• _EXERCISE DETAILS_
Which lines of the data below contain "paths"? Please show them all.

==== DATASET ENTRIES

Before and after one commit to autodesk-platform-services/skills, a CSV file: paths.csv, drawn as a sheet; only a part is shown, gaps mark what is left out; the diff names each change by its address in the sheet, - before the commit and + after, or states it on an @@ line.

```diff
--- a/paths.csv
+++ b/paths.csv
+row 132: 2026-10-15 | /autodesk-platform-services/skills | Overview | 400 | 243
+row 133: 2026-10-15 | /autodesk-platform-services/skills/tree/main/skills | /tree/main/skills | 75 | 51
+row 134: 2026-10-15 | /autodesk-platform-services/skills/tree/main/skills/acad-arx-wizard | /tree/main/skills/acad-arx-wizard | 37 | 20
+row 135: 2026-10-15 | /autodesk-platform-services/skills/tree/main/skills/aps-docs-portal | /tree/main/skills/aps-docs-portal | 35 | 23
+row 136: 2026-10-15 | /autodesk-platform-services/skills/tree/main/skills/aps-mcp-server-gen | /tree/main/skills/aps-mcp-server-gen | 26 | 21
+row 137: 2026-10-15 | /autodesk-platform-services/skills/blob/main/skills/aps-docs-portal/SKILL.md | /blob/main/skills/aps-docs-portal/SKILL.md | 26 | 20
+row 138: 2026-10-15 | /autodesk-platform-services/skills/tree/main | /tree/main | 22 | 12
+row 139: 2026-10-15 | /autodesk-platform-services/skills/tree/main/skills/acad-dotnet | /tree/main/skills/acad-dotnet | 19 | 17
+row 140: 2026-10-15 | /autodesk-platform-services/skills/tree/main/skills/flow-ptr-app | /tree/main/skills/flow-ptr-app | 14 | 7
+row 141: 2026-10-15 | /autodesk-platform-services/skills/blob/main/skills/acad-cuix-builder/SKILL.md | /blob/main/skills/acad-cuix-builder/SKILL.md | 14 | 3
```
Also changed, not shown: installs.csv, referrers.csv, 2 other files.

========

• _EXPECTED ANSWER_
Before and after one commit to autodesk-platform-services/skills, a CSV file: paths.csv, drawn as a sheet; only a part is shown, gaps mark what is left out; the diff names each change by its address in the sheet, - before the commit and + after, or states it on an @@ line.
--- a/paths.csv
+++ b/paths.csv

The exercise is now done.